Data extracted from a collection
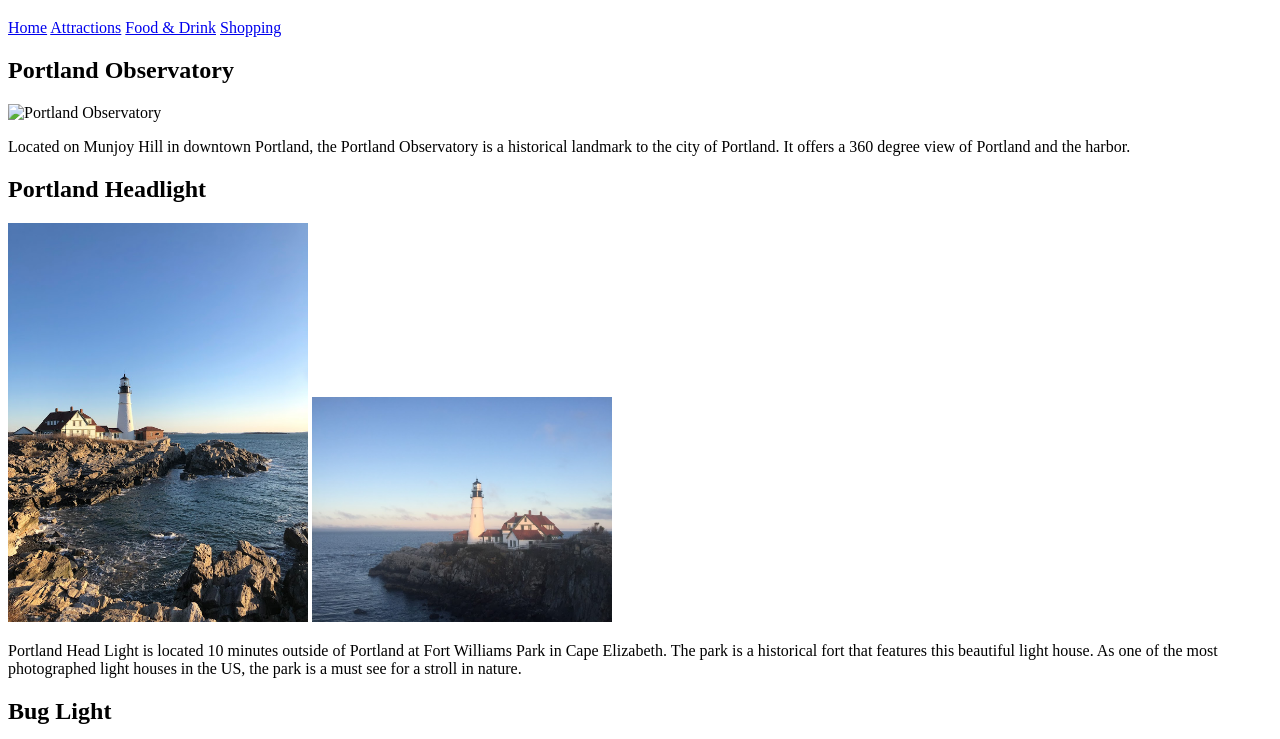
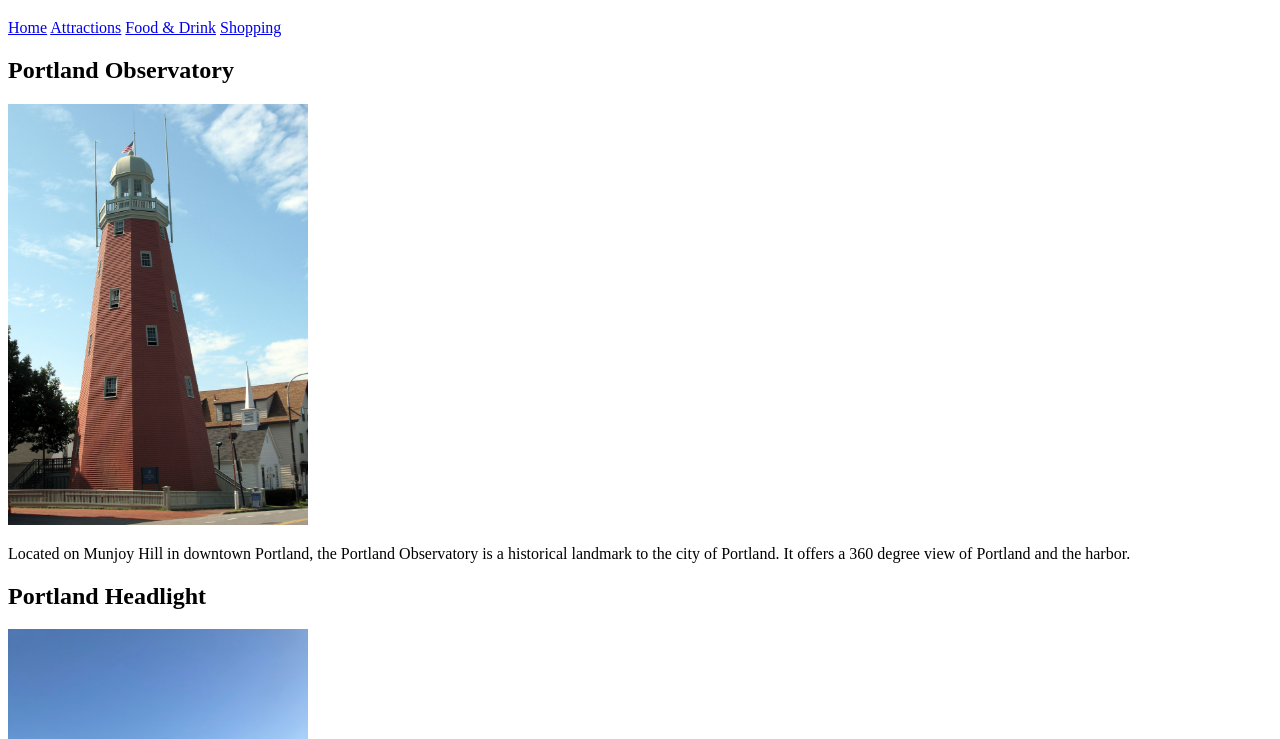
Before and after one commit to ebthibea-su/ist263, a plain HTML site: page project/ebthibea-attractions.html in a window 1280 px wide. Shown: the part 61-800 px from the top of the page. Drawn offline with Linux system fonts and the light colour scheme.

Commit message:
Update ebthibea-attractions.html

```diff
--- a/project/ebthibea-attractions.html
+++ b/project/ebthibea-attractions.html
@@ -16,7 +16,7 @@
         </nav>
         <section>
             <h2>Portland Observatory</h2>
-            <img src="project/media/portland-observatory.jpg" alt="Portland Observatory" width="300">
+            <img src="media/portland-observatory.jpg" alt="Portland Observatory" width="300">
             <p>Located on Munjoy Hill in downtown Portland, the Portland Observatory is a historical landmark to the city of Portland. It offers a 360 degree view of Portland and the harbor.</p>
         </section>
         <section>
```
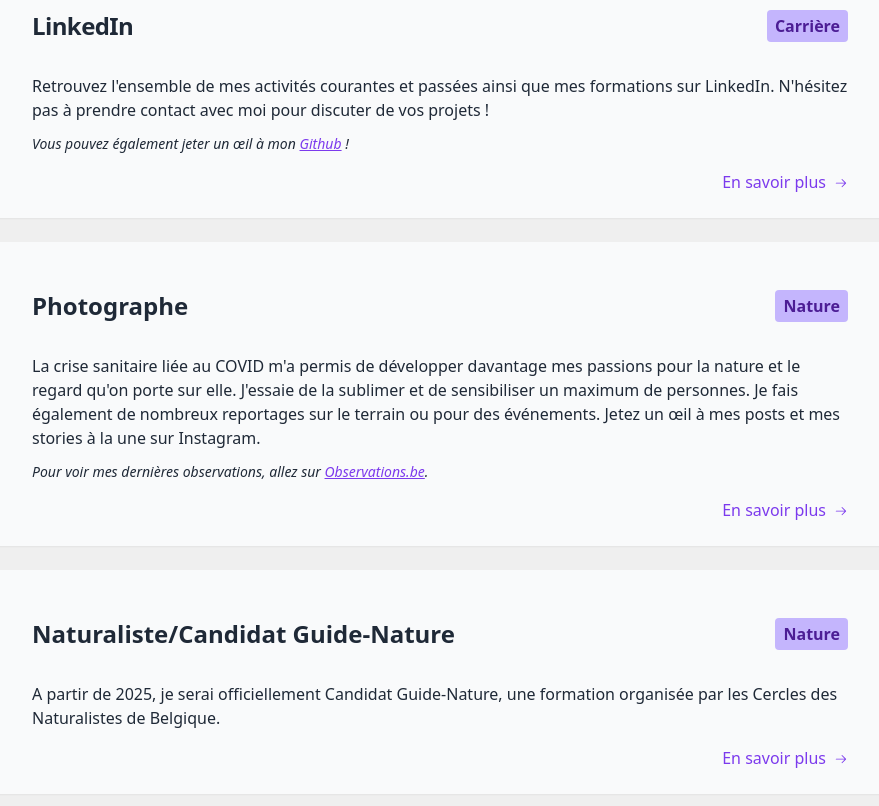
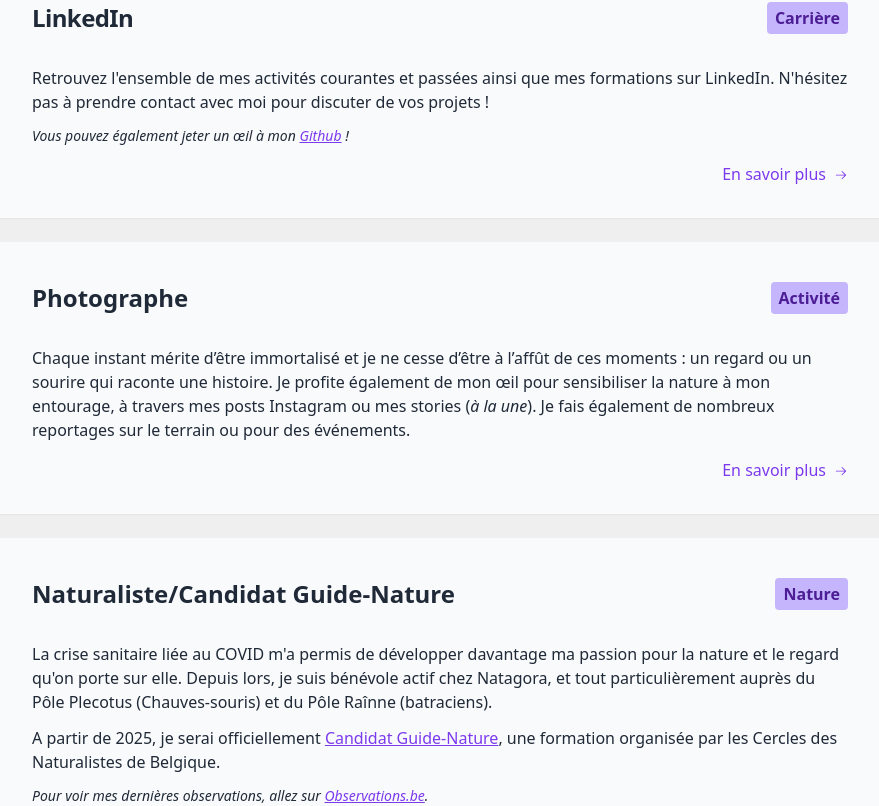
Before and after one commit to lebolnobel/lionellebon.eu, a React (Vite) app: page / in a window 1280 px wide. Shown: the part 694-1500 px from the top of the page, without its empty margins (200-1079 px from the left). Built offline with nearby package versions, Linux system fonts and the light colour scheme.

Commit message:
feat: activités

```diff
--- a/src/app/App.tsx
+++ b/src/app/App.tsx
@@ -22,13 +22,13 @@ const App = (): React.ReactNode => {
         title={<div className="leading-none tracking-tight">LinkedIn</div>}
         content={
           <>
-            <p>
+            <p className="mb-3">
               Retrouvez l'ensemble de mes activités courantes et passées ainsi
               que mes formations sur LinkedIn. N'hésitez pas à prendre contact
               avec moi pour discuter de vos projets !
             </p>
 
-            <p className="text-sm italic pt-3">
+            <p className="text-sm italic">
               Vous pouvez également jeter un œil à mon{' '}
               <a
                 href="https://github.com/lebolnobel"
@@ -46,20 +46,49 @@ const App = (): React.ReactNode => {
       />
 
       <Activity
-        tag="Nature"
+        tag="Activité"
         title="Photographe"
         content={
+          <p>
+            Chaque instant mérite d’être immortalisé et je ne cesse d’être à
+            l’affût de ces moments : un regard ou un sourire qui raconte une
+            histoire. Je profite également de mon œil pour sensibiliser la
+            nature à mon entourage, à travers mes posts Instagram ou mes stories
+            (<em>à la une</em>). Je fais également de nombreux reportages sur le
+            terrain ou pour des événements.
+          </p>
+        }
+        link="https://www.instagram.com/lebolnobel"
+      />
+
+      <Activity
+        tag="Nature"
+        title="Naturaliste/Candidat Guide-Nature"
+        content={
           <>
-            <p>
+            <p className="mb-3">
               La crise sanitaire liée au COVID m'a permis de développer
-              davantage mes passions pour la nature et le regard qu'on porte sur
-              elle. J'essaie de la sublimer et de sensibiliser un maximum de
-              personnes. Je fais également de nombreux reportages sur le terrain
-              ou pour des événements. Jetez un œil à mes posts et mes stories à
-              la une sur Instagram.
+              davantage ma passion pour la nature et le regard qu'on porte sur
+              elle. Depuis lors, je suis bénévole actif chez Natagora, et tout
+              particulièrement auprès du Pôle Plecotus (Chauves-souris) et du
+              Pôle Raînne (batraciens).
             </p>
 
-            <p className="text-sm italic pt-3">
+            <p className="mb-3">
+              A partir de 2025, je serai officiellement{' '}
+              <a
+                href="https://cercles-naturalistes.be/guide-nature/"
+                title="CNB.be"
+                className="underline text-violet-600"
+                rel="noopener noreferrer"
+              >
+                Candidat Guide-Nature
+              </a>
+              , une formation organisée par les Cercles des Naturalistes de
+              Belgique.
+            </p>
+
+            <p className="text-sm italic">
               Pour voir mes dernières observations, allez sur{' '}
               <a
                 href="https://observations.be/users/306204/"
@@ -73,19 +102,7 @@ const App = (): React.ReactNode => {
             </p>
           </>
         }
-        link="https://www.instagram.com/lebolnobel"
-      />
-
-      <Activity
-        tag="Nature"
-        title="Naturaliste/Candidat Guide-Nature"
-        content={
-          <p>
-            A partir de 2025, je serai officiellement Candidat Guide-Nature, une
-            formation organisée par les Cercles des Naturalistes de Belgique.
-          </p>
-        }
-        link="https://cercles-naturalistes.be/guide-nature/"
+        link="https://www.natagora.be"
       />
 
       <Title>
--- a/src/app/components/Activity.tsx
+++ b/src/app/components/Activity.tsx
@@ -14,7 +14,7 @@ export const Activity = (props: ActivityType): React.ReactNode => {
 
   return (
     <div className="text-gray-800 pt-6">
-      <div className="container max-w-4xl px-10 pt-12 pb-6 mx-auto rounded-lg shadow-sm bg-gray-50">
+      <div className="container max-w-4xl px-10 pt-10 pb-8 mx-auto rounded-lg shadow-sm bg-gray-50">
         <div className="flex flex-wrap items-center justify-between">
           <div className="text-2xl font-bold hover:underline">
             <a href={link}>{title}</a>
@@ -25,8 +25,8 @@ export const Activity = (props: ActivityType): React.ReactNode => {
             </span>
           )}
         </div>
-        <div className="mt-8 mb-2">{content}</div>
-        <div className="flex items-center justify-between mt-4">
+        <div className="mt-8 mb-4">{content}</div>
+        <div className="flex items-center justify-between">
           {(description && (
             <span className="text-sm text-gray-500">{description}</span>
           )) ||
--- a/src/app/components/Footer.tsx
+++ b/src/app/components/Footer.tsx
@@ -8,8 +8,9 @@ export const Footer = (): React.ReactNode => {
         Fait avec <GoHeart role="presentation" className="inline-flex mb-0.5" />{' '}
         par{' '}
         <a
-          href="mailto:me [AT] lionellebon.eu"
-          title="Contactez-moi!"
+          href="https://www.instagram.com/lebolnobel"
+          rel="noopener noreferrer"
+          title="instagram/lebolnobel"
           className="hover:underline text-violet-600"
         >
           Lionel Lebon
--- a/src/styles/styles.css
+++ b/src/styles/styles.css
@@ -621,6 +621,18 @@ video {
   margin-top: 2rem;
 }
 
+.mb-3 {
+  margin-bottom: 0.75rem;
+}
+
+.mb-6 {
+  margin-bottom: 1.5rem;
+}
+
+.mb-4 {
+  margin-bottom: 1rem;
+}
+
 .flex {
   display: flex;
 }
@@ -741,6 +753,18 @@ video {
 
 .pt-6 {
   padding-top: 1.5rem;
+}
+
+.pb-12 {
+  padding-bottom: 3rem;
+}
+
+.pb-8 {
+  padding-bottom: 2rem;
+}
+
+.pt-10 {
+  padding-top: 2.5rem;
 }
 
 .text-center {
```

__WHAT THE EXERCISE ASKS__:
Search the records above for the string "project". Report each line that has it.

__RESULT OF THIS EXERCISE__:
Before and after one commit to ebthibea-su/ist263, a plain HTML site: page project/ebthibea-attractions.html in a window 1280 px wide. Shown: the part 61-800 px from the top of the page. Drawn offline with Linux system fonts and the light colour scheme.
--- a/project/ebthibea-attractions.html
+++ b/project/ebthibea-attractions.html
-            <img src="project/media/portland-observatory.jpg" alt="Portland Observatory" width="300">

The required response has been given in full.